- **What to work on**
Leave out the images and return all the data word for word.

- **Records for this exercise**

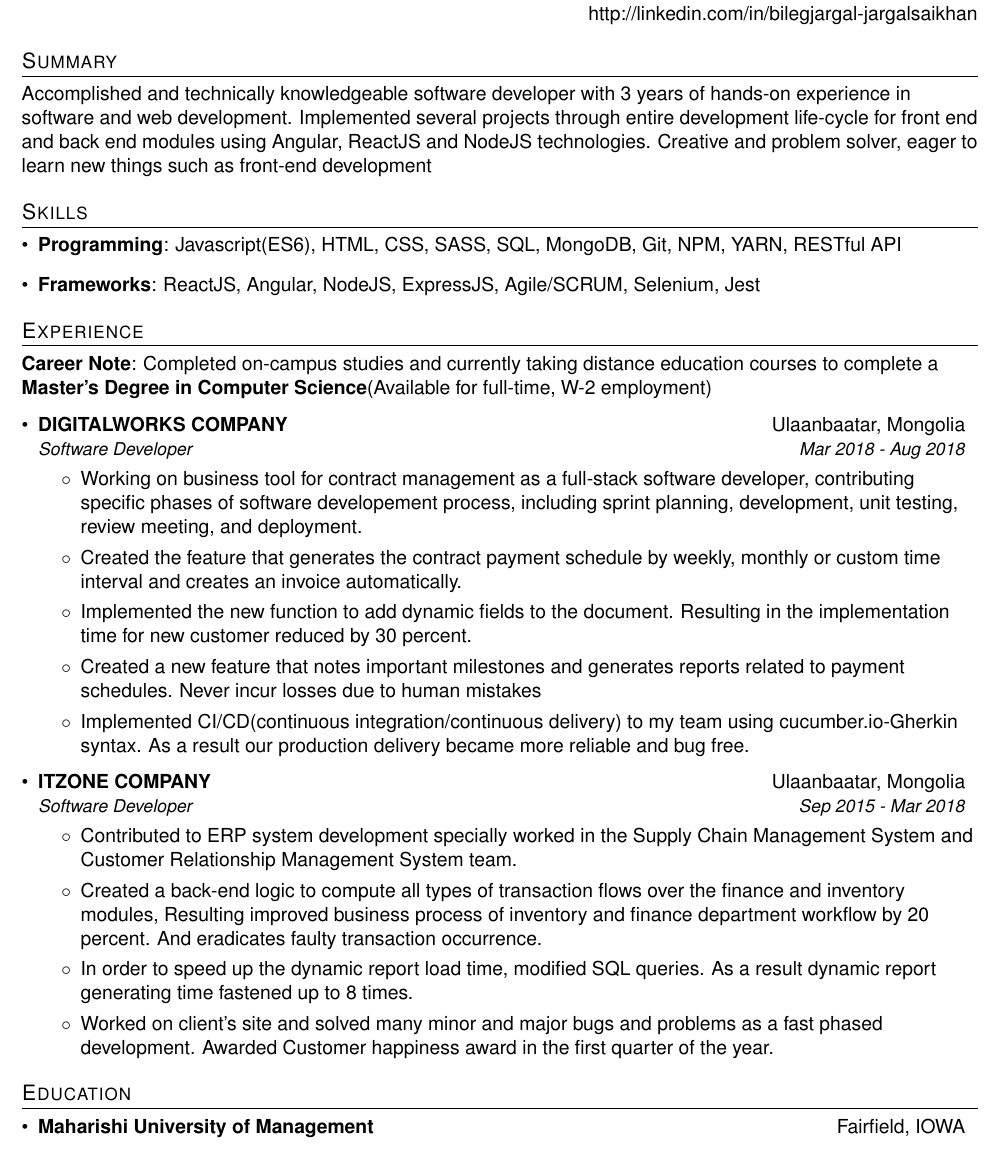
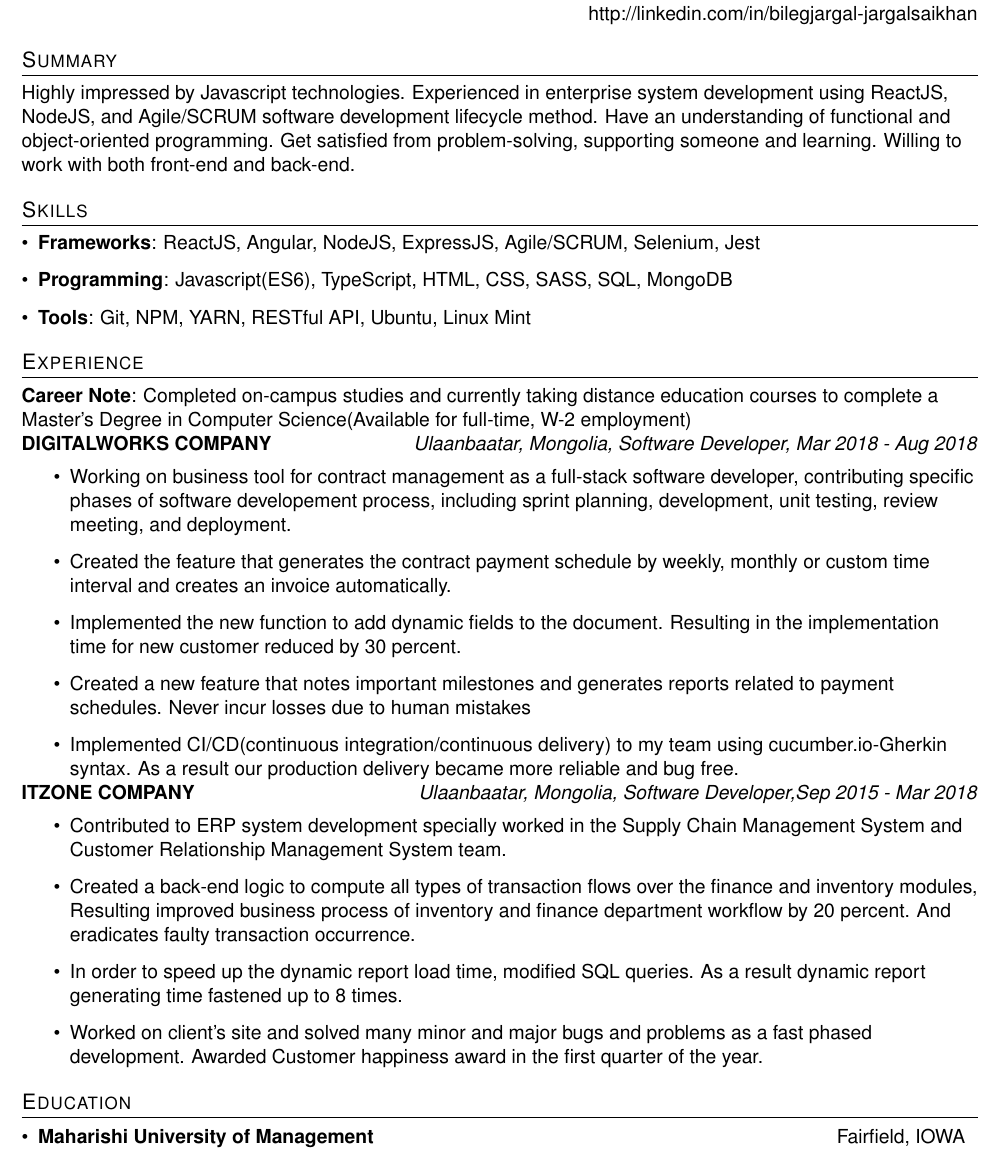
Before and after one commit to bilegjargal/resume_bilegjargal, a LaTeX CV (resume_bilegjargal.tex): part of the page, cut so that both start at the same text. Compiled offline with pdfLaTeX.

Commit message:
improvement on summary section

```diff
--- a/resume_bilegjargal.tex
+++ b/resume_bilegjargal.tex
@@ -83,34 +83,32 @@
 
 \section{Summary}
 {
-  Accomplished and technically knowledgeable software developer with 3 years of hands-on experience in software
-  and web development. Implemented several projects through entire development life-cycle for front end and back end
-  modules using Angular, ReactJS and NodeJS technologies. Creative and problem solver, eager to learn new things such as front-end development
+  Highly impressed by Javascript technologies. Experienced in enterprise system development using ReactJS,
+  NodeJS, and Agile/SCRUM software development lifecycle method. Have an understanding of functional and
+  object-oriented programming. Get satisfied from problem-solving, supporting someone and learning. Willing to
+  work with both front-end and back-end.
 }
 
-%
+
 %--------SKILLS------------
 \section{Skills}
  \resumeSubHeadingListStart
-   \item{
-     \textbf{Programming}{: Javascript(ES6), HTML, CSS, SASS, SQL, MongoDB, Git, NPM, YARN, RESTful API}
-     \hfill
-   }
    \item {
      \textbf{Frameworks}{: ReactJS, Angular, NodeJS, ExpressJS, Agile/SCRUM, Selenium, Jest}
    }
+   \item{
+     \textbf{Programming}{: Javascript(ES6), TypeScript, HTML, CSS, SASS, SQL, MongoDB}
+   }
+   \item {
+     \textbf{Tools}{: Git, NPM, YARN, RESTful API, Ubuntu, Linux Mint}
+   }
  \resumeSubHeadingListEnd
-
-
 
 %-----------EXPERIENCE-----------------
 \section{Experience}
-  \textbf{Career Note}{: Completed on-campus studies and currently taking distance education courses to complete a   \textbf{Master's Degree in Computer Science}(Available for full-time, W-2 employment)}
-  \resumeSubHeadingListStart
-
-    \resumeSubheading
-      {DIGITALWORKS COMPANY}{Ulaanbaatar, Mongolia}
-      {Software Developer}{Mar 2018 - Aug 2018}
+  \textbf{Career Note}{: Completed on-campus studies and currently taking distance education courses to complete a Master's Degree in Computer Science(Available for full-time, W-2 employment)}
+    \vfill
+      \textbf{DIGITALWORKS COMPANY} \hfill \textit{Ulaanbaatar, Mongolia, Software Developer, Mar 2018 - Aug 2018}
         \resumeItemListStart
           \item{
             Working on business tool for contract management as a full-stack software developer, contributing specific phases of software developement process, including sprint planning, development, unit testing, review meeting, and deployment.
@@ -130,9 +128,7 @@
           }
         \resumeItemListEnd
 
-    \resumeSubheading
-      {ITZONE COMPANY}{Ulaanbaatar, Mongolia}
-      {Software Developer}{Sep 2015 - Mar 2018}
+      \textbf{ITZONE COMPANY}\hfill \textit{Ulaanbaatar, Mongolia, Software Developer,Sep 2015 - Mar 2018}
       \resumeItemListStart
         \item{
           Contributed to ERP system development specially worked in the Supply Chain Management System and Customer Relationship Management System team.
@@ -148,7 +144,8 @@
         }
       \resumeItemListEnd
 
-  \resumeSubHeadingListEnd
+
+
 
 %-----------EDUCATION-----------------
 \section{Education}
```
Also changed, not shown: resume_bilegjargal.pdf, 1 other file. Lines whose indentation alone changed are shown as unchanged.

- **Exercise solution**
Before and after one commit to bilegjargal/resume_bilegjargal, a LaTeX CV (resume_bilegjargal.tex): part of the page, cut so that both start at the same text. Compiled offline with pdfLaTeX.

Commit message:
improvement on summary section

```diff
--- a/resume_bilegjargal.tex
+++ b/resume_bilegjargal.tex
@@ -83,34 +83,32 @@
 
 \section{Summary}
 {
-  Accomplished and technically knowledgeable software developer with 3 years of hands-on experience in software
-  and web development. Implemented several projects through entire development life-cycle for front end and back end
-  modules using Angular, ReactJS and NodeJS technologies. Creative and problem solver, eager to learn new things such as front-end development
+  Highly impressed by Javascript technologies. Experienced in enterprise system development using ReactJS,
+  NodeJS, and Agile/SCRUM software development lifecycle method. Have an understanding of functional and
+  object-oriented programming. Get satisfied from problem-solving, supporting someone and learning. Willing to
+  work with both front-end and back-end.
 }
 
-%
+
 %--------SKILLS------------
 \section{Skills}
  \resumeSubHeadingListStart
-   \item{
-     \textbf{Programming}{: Javascript(ES6), HTML, CSS, SASS, SQL, MongoDB, Git, NPM, YARN, RESTful API}
-     \hfill
-   }
    \item {
      \textbf{Frameworks}{: ReactJS, Angular, NodeJS, ExpressJS, Agile/SCRUM, Selenium, Jest}
    }
+   \item{
+     \textbf{Programming}{: Javascript(ES6), TypeScript, HTML, CSS, SASS, SQL, MongoDB}
+   }
+   \item {
+     \textbf{Tools}{: Git, NPM, YARN, RESTful API, Ubuntu, Linux Mint}
+   }
  \resumeSubHeadingListEnd
-
-
 
 %-----------EXPERIENCE-----------------
 \section{Experience}
-  \textbf{Career Note}{: Completed on-campus studies and currently taking distance education courses to complete a   \textbf{Master's Degree in Computer Science}(Available for full-time, W-2 employment)}
-  \resumeSubHeadingListStart
-
-    \resumeSubheading
-      {DIGITALWORKS COMPANY}{Ulaanbaatar, Mongolia}
-      {Software Developer}{Mar 2018 - Aug 2018}
+  \textbf{Career Note}{: Completed on-campus studies and currently taking distance education courses to complete a Master's Degree in Computer Science(Available for full-time, W-2 employment)}
+    \vfill
+      \textbf{DIGITALWORKS COMPANY} \hfill \textit{Ulaanbaatar, Mongolia, Software Developer, Mar 2018 - Aug 2018}
         \resumeItemListStart
           \item{
             Working on business tool for contract management as a full-stack software developer, contributing specific phases of software developement process, including sprint planning, development, unit testing, review meeting, and deployment.
@@ -130,9 +128,7 @@
           }
         \resumeItemListEnd
 
-    \resumeSubheading
-      {ITZONE COMPANY}{Ulaanbaatar, Mongolia}
-      {Software Developer}{Sep 2015 - Mar 2018}
+      \textbf{ITZONE COMPANY}\hfill \textit{Ulaanbaatar, Mongolia, Software Developer,Sep 2015 - Mar 2018}
       \resumeItemListStart
         \item{
           Contributed to ERP system development specially worked in the Supply Chain Management System and Customer Relationship Management System team.
@@ -148,7 +144,8 @@
         }
       \resumeItemListEnd
 
-  \resumeSubHeadingListEnd
+
+
 
 %-----------EDUCATION-----------------
 \section{Education}
```
Also changed, not shown: resume_bilegjargal.pdf, 1 other file. Lines whose indentation alone changed are shown as unchanged.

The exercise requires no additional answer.